Task brief — Return the entries below word for word. No picture belongs in the copy.

Data for the task —
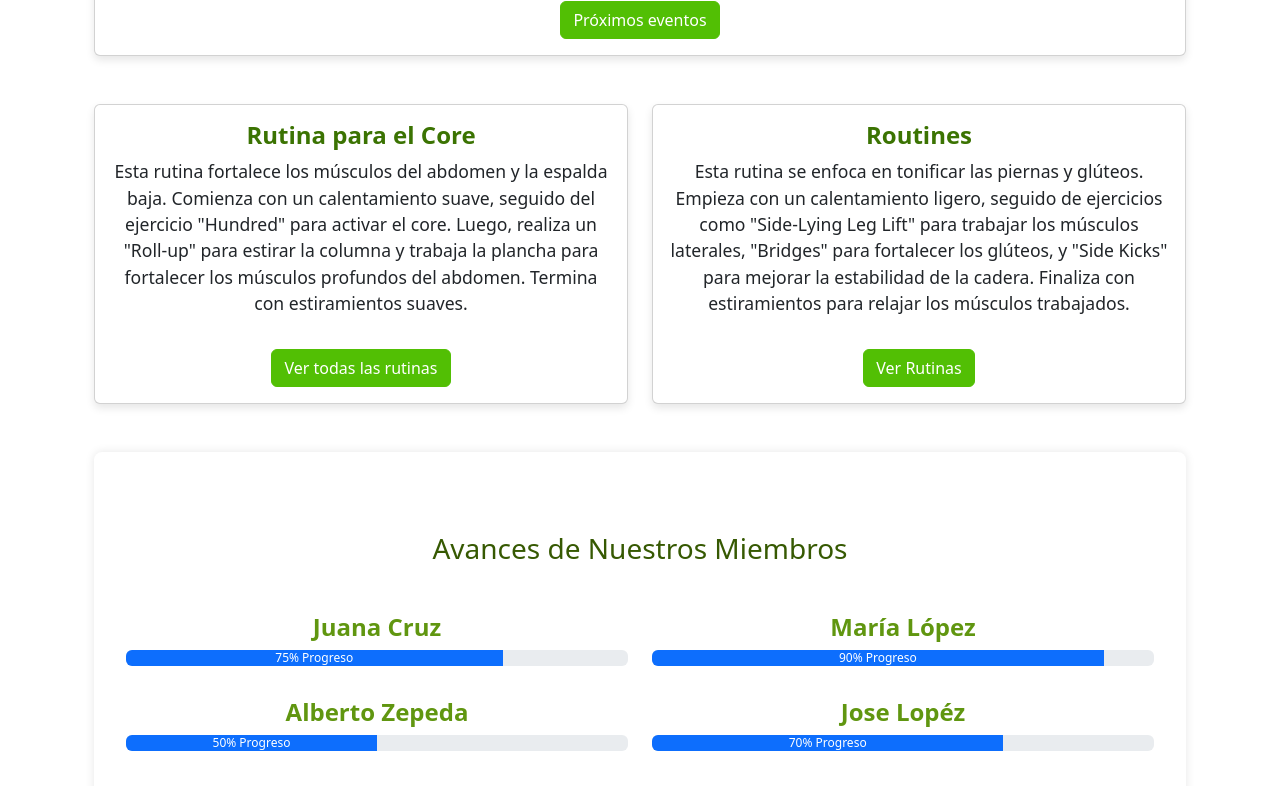
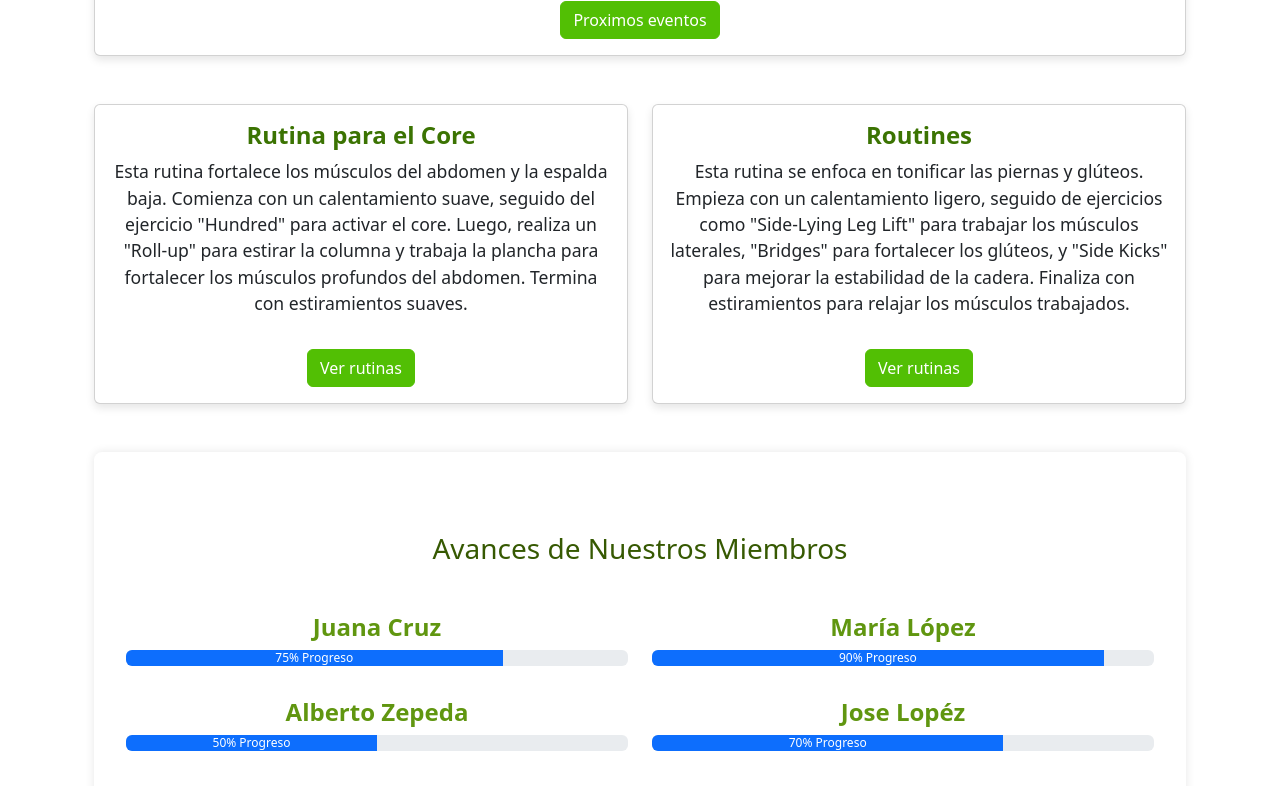
Before and after one commit to Carolina-Hernnadez17/Beast-Fitness-Club, a React (Create React App) app: page /Pilates in a window 1280 px wide. Shown: the part 1650-2436 px from the top of the page. Built offline with nearby package versions, Linux system fonts and the light colour scheme.

Commit message:
Octavo Commit

```diff
--- a/src/componentes/Crossfit.js
+++ b/src/componentes/Crossfit.js
@@ -56,7 +56,9 @@ const Crossfit = () => {
                                 <Card.Text>
                                     ¡Participa en el evento CrossFit extremo! Confronta "Cindy" con 20 minutos AMRAP de pull-ups, push-ups y air squats, seguido por "Fran" con thrusters y pull-ups en el menor tiempo. Luego, prueba tu resistencia con "Murph", "Helen" y "Angie". Finaliza con "Fight Gone Bad", "DT" y "Grace" para una prueba completa de fuerza y potencia. ¡Reta tus límites y demuestra tu habilidad!
                                 </Card.Text>
-                                <Button className='acerca-de-button'>Próximos eventos</Button>
+                                <a href="https://youtu.be/zJ9DeCkszc4?si=UClHymxKTNDDpsYg" target="_blank" rel="noopener noreferrer">
+                                    <Button className='acerca-de-button'>Proximos eventos</Button>
+                                </a>
                             </Card.Body>
                         </Card>
                     </Col>
@@ -73,7 +75,9 @@ const Crossfit = () => {
                                     y 15 air squats, lo que trabaja simultáneamente la resistencia muscular y
                                     cardiovascular.
                                 </Card.Text>
-                                <Button className='acerca-de-button'>Ver rutinas</Button>
+                                <a href="https://youtu.be/sUhQywmA1ds?si=oLyuk6C13qmaAMaA" target="_blank" rel="noopener noreferrer">
+                                    <Button className='acerca-de-button'>Ver rutinas</Button>
+                                </a>
                             </Card.Body>
                         </Card>
                     </Col>
@@ -87,7 +91,9 @@ const Crossfit = () => {
                                     menor tiempo posible. Este entrenamiento pone a prueba tanto la potencia
                                     como la técnica en el levantamiento olímpico
                                 </Card.Text>
-                                <Button className='acerca-de-button'>Ver rutinas</Button>
+                                <a href="https://youtu.be/r237n4VpbfE?si=2_y-HeU3cmIjUtAi" target="_blank" rel="noopener noreferrer">
+                                    <Button className='acerca-de-button'>Ver rutinas</Button>
+                                </a>
                             </Card.Body>
                         </Card>
                     </Col>
--- a/src/componentes/Pilates.js
+++ b/src/componentes/Pilates.js
@@ -61,7 +61,9 @@ const Pilates = () => {
                                     por traer un amigo, y entrega un pequeño kit de bienvenida
                                     con agua y una toalla.
                                 </Card.Text>
-                                <Button className='acerca-de-button'>Próximos eventos</Button>
+                                <a href="https://youtu.be/rTmgtMh8NgA?si=6jKKNZgUcJZtoHvx" target="_blank" rel="noopener noreferrer">
+                                    <Button className='acerca-de-button'>Proximos eventos</Button>
+                                </a>
                             </Card.Body>
                         </Card>
                     </Col>
@@ -80,7 +82,9 @@ const Pilates = () => {
                                     trabaja la plancha para fortalecer los músculos profundos
                                     del abdomen. Termina con estiramientos suaves.
                                 </Card.Text>
-                                <Button className='acerca-de-button'>Ver todas las rutinas</Button>
+                                <a href="https://youtu.be/U_b4jsAK644?si=wC5F1Fl7DCmV1g_L" target="_blank" rel="noopener noreferrer">
+                                    <Button className='acerca-de-button'>Ver rutinas</Button>
+                                </a>
                             </Card.Body>
                         </Card>
                     </Col>
@@ -96,7 +100,9 @@ const Pilates = () => {
                                     la estabilidad de la cadera. Finaliza con estiramientos para relajar
                                     los músculos trabajados.
                                 </Card.Text>
-                                <Button className='acerca-de-button'>Ver Rutinas</Button>
+                                <a href="https://youtu.be/qTxhG1CyUPs?si=UWDF3mPeoiS_qEIF" target="_blank" rel="noopener noreferrer">
+                                    <Button className='acerca-de-button'>Ver rutinas</Button>
+                                </a>
                             </Card.Body>
                         </Card>
                     </Col>
--- a/src/componentes/PlanPerdidaDePeso.js
+++ b/src/componentes/PlanPerdidaDePeso.js
@@ -5,13 +5,14 @@ import { Container, Row, Col, Card } from 'react-bootstrap';
 const PlanDePerdidaDePeso = () => {
   return (
     <>
-      <Row className="mb-5 justify-content-center">
+
+      <Container className="plan-container py-5">
+        <h2 className="text-center section-title mb-4">Plan de Pérdida de Peso</h2>
+        <Row className="mb-5 justify-content-center">
         <Col md={12} className="text-center">
           <img src={logo} className="img-fluid mb-3" alt="logo" style={{ maxWidth: '100%', width: '550px' }} />
         </Col>
       </Row>
-      <Container className="plan-container py-5">
-        <h2 className="text-center mb-4">Plan de Pérdida de Peso</h2>
 
         <Row className="mb-4">
           <Col md={12} lg={6}>
--- a/src/componentes/Spinning.js
+++ b/src/componentes/Spinning.js
@@ -59,7 +59,9 @@ const Spinning = () => {
                                     Cada etapa está diseñada para maximizar tu resistencia y potencia en una experiencia épica de spinning.
                                     ¡No te lo pierdas!
                                 </Card.Text>
-                                <Button className='acerca-de-button'>Próximos eventos</Button>
+                                <a href="https://youtu.be/ofN2RNPWn54?si=clasZMf4A3jXiIG-" target="_blank" rel="noopener noreferrer">
+                                    <Button className='acerca-de-button'>Proximos eventos</Button>
+                                </a>
                             </Card.Body>
                         </Card>
                     </Col>
@@ -76,7 +78,9 @@ const Spinning = () => {
                                     alta resistencia con 2 minutos de recuperación, repitiendo 10 veces.
                                     Termina con 10 minutos de enfriamiento a ritmo lento.
                                 </Card.Text>
-                                <Button className='acerca-de-button'>Ver  rutinas</Button>
+                                <a href="https://youtu.be/lGxf0krJO5o?si=NqdYQg9H70t0Fwjw" target="_blank" rel="noopener noreferrer">
+                                    <Button className='acerca-de-button'>Ver rutinas</Button>
+                                </a>
                             </Card.Body>
                         </Card>
                     </Col>
@@ -89,7 +93,9 @@ const Spinning = () => {
                                     20 minutos alternando 1 minuto de alta intensidad con 1 minuto de recuperación ,
                                     repitiendo el ciclo 10 veces. Finaliza con 5 minutos de enfriamiento a ritmo lento.
                                 </Card.Text>
-                                <Button className='acerca-de-button'>Ver rutinas</Button>
+                                <a href="https://youtu.be/MRP7UlO1s10?si=_Zy-IkkwxmANYpbe" target="_blank" rel="noopener noreferrer">
+                                    <Button className='acerca-de-button'>Ver rutinas</Button>
+                                </a>
                             </Card.Body>
                         </Card>
                     </Col>
```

Answer to this exercise —
Before and after one commit to Carolina-Hernnadez17/Beast-Fitness-Club, a React (Create React App) app: page /Pilates in a window 1280 px wide. Shown: the part 1650-2436 px from the top of the page. Built offline with nearby package versions, Linux system fonts and the light colour scheme.

Commit message:
Octavo Commit

```diff
--- a/src/componentes/Crossfit.js
+++ b/src/componentes/Crossfit.js
@@ -56,7 +56,9 @@ const Crossfit = () => {
                                 <Card.Text>
                                     ¡Participa en el evento CrossFit extremo! Confronta "Cindy" con 20 minutos AMRAP de pull-ups, push-ups y air squats, seguido por "Fran" con thrusters y pull-ups en el menor tiempo. Luego, prueba tu resistencia con "Murph", "Helen" y "Angie". Finaliza con "Fight Gone Bad", "DT" y "Grace" para una prueba completa de fuerza y potencia. ¡Reta tus límites y demuestra tu habilidad!
                                 </Card.Text>
-                                <Button className='acerca-de-button'>Próximos eventos</Button>
+                                <a href="https://youtu.be/zJ9DeCkszc4?si=UClHymxKTNDDpsYg" target="_blank" rel="noopener noreferrer">
+                                    <Button className='acerca-de-button'>Proximos eventos</Button>
+                                </a>
                             </Card.Body>
                         </Card>
                     </Col>
@@ -73,7 +75,9 @@ const Crossfit = () => {
                                     y 15 air squats, lo que trabaja simultáneamente la resistencia muscular y
                                     cardiovascular.
                                 </Card.Text>
-                                <Button className='acerca-de-button'>Ver rutinas</Button>
+                                <a href="https://youtu.be/sUhQywmA1ds?si=oLyuk6C13qmaAMaA" target="_blank" rel="noopener noreferrer">
+                                    <Button className='acerca-de-button'>Ver rutinas</Button>
+                                </a>
                             </Card.Body>
                         </Card>
                     </Col>
@@ -87,7 +91,9 @@ const Crossfit = () => {
                                     menor tiempo posible. Este entrenamiento pone a prueba tanto la potencia
                                     como la técnica en el levantamiento olímpico
                                 </Card.Text>
-                                <Button className='acerca-de-button'>Ver rutinas</Button>
+                                <a href="https://youtu.be/r237n4VpbfE?si=2_y-HeU3cmIjUtAi" target="_blank" rel="noopener noreferrer">
+                                    <Button className='acerca-de-button'>Ver rutinas</Button>
+                                </a>
                             </Card.Body>
                         </Card>
                     </Col>
--- a/src/componentes/Pilates.js
+++ b/src/componentes/Pilates.js
@@ -61,7 +61,9 @@ const Pilates = () => {
                                     por traer un amigo, y entrega un pequeño kit de bienvenida
                                     con agua y una toalla.
                                 </Card.Text>
-                                <Button className='acerca-de-button'>Próximos eventos</Button>
+                                <a href="https://youtu.be/rTmgtMh8NgA?si=6jKKNZgUcJZtoHvx" target="_blank" rel="noopener noreferrer">
+                                    <Button className='acerca-de-button'>Proximos eventos</Button>
+                                </a>
                             </Card.Body>
                         </Card>
                     </Col>
@@ -80,7 +82,9 @@ const Pilates = () => {
                                     trabaja la plancha para fortalecer los músculos profundos
                                     del abdomen. Termina con estiramientos suaves.
                                 </Card.Text>
-                                <Button className='acerca-de-button'>Ver todas las rutinas</Button>
+                                <a href="https://youtu.be/U_b4jsAK644?si=wC5F1Fl7DCmV1g_L" target="_blank" rel="noopener noreferrer">
+                                    <Button className='acerca-de-button'>Ver rutinas</Button>
+                                </a>
                             </Card.Body>
                         </Card>
                     </Col>
@@ -96,7 +100,9 @@ const Pilates = () => {
                                     la estabilidad de la cadera. Finaliza con estiramientos para relajar
                                     los músculos trabajados.
                                 </Card.Text>
-                                <Button className='acerca-de-button'>Ver Rutinas</Button>
+                                <a href="https://youtu.be/qTxhG1CyUPs?si=UWDF3mPeoiS_qEIF" target="_blank" rel="noopener noreferrer">
+                                    <Button className='acerca-de-button'>Ver rutinas</Button>
+                                </a>
                             </Card.Body>
                         </Card>
                     </Col>
--- a/src/componentes/PlanPerdidaDePeso.js
+++ b/src/componentes/PlanPerdidaDePeso.js
@@ -5,13 +5,14 @@ import { Container, Row, Col, Card } from 'react-bootstrap';
 const PlanDePerdidaDePeso = () => {
   return (
     <>
-      <Row className="mb-5 justify-content-center">
+
+      <Container className="plan-container py-5">
+        <h2 className="text-center section-title mb-4">Plan de Pérdida de Peso</h2>
+        <Row className="mb-5 justify-content-center">
         <Col md={12} className="text-center">
           <img src={logo} className="img-fluid mb-3" alt="logo" style={{ maxWidth: '100%', width: '550px' }} />
         </Col>
       </Row>
-      <Container className="plan-container py-5">
-        <h2 className="text-center mb-4">Plan de Pérdida de Peso</h2>
 
         <Row className="mb-4">
           <Col md={12} lg={6}>
--- a/src/componentes/Spinning.js
+++ b/src/componentes/Spinning.js
@@ -59,7 +59,9 @@ const Spinning = () => {
                                     Cada etapa está diseñada para maximizar tu resistencia y potencia en una experiencia épica de spinning.
                                     ¡No te lo pierdas!
                                 </Card.Text>
-                                <Button className='acerca-de-button'>Próximos eventos</Button>
+                                <a href="https://youtu.be/ofN2RNPWn54?si=clasZMf4A3jXiIG-" target="_blank" rel="noopener noreferrer">
+                                    <Button className='acerca-de-button'>Proximos eventos</Button>
+                                </a>
                             </Card.Body>
                         </Card>
                     </Col>
@@ -76,7 +78,9 @@ const Spinning = () => {
                                     alta resistencia con 2 minutos de recuperación, repitiendo 10 veces.
                                     Termina con 10 minutos de enfriamiento a ritmo lento.
                                 </Card.Text>
-                                <Button className='acerca-de-button'>Ver  rutinas</Button>
+                                <a href="https://youtu.be/lGxf0krJO5o?si=NqdYQg9H70t0Fwjw" target="_blank" rel="noopener noreferrer">
+                                    <Button className='acerca-de-button'>Ver rutinas</Button>
+                                </a>
                             </Card.Body>
                         </Card>
                     </Col>
@@ -89,7 +93,9 @@ const Spinning = () => {
                                     20 minutos alternando 1 minuto de alta intensidad con 1 minuto de recuperación ,
                                     repitiendo el ciclo 10 veces. Finaliza con 5 minutos de enfriamiento a ritmo lento.
                                 </Card.Text>
-                                <Button className='acerca-de-button'>Ver rutinas</Button>
+                                <a href="https://youtu.be/MRP7UlO1s10?si=_Zy-IkkwxmANYpbe" target="_blank" rel="noopener noreferrer">
+                                    <Button className='acerca-de-button'>Ver rutinas</Button>
+                                </a>
                             </Card.Body>
                         </Card>
                     </Col>
```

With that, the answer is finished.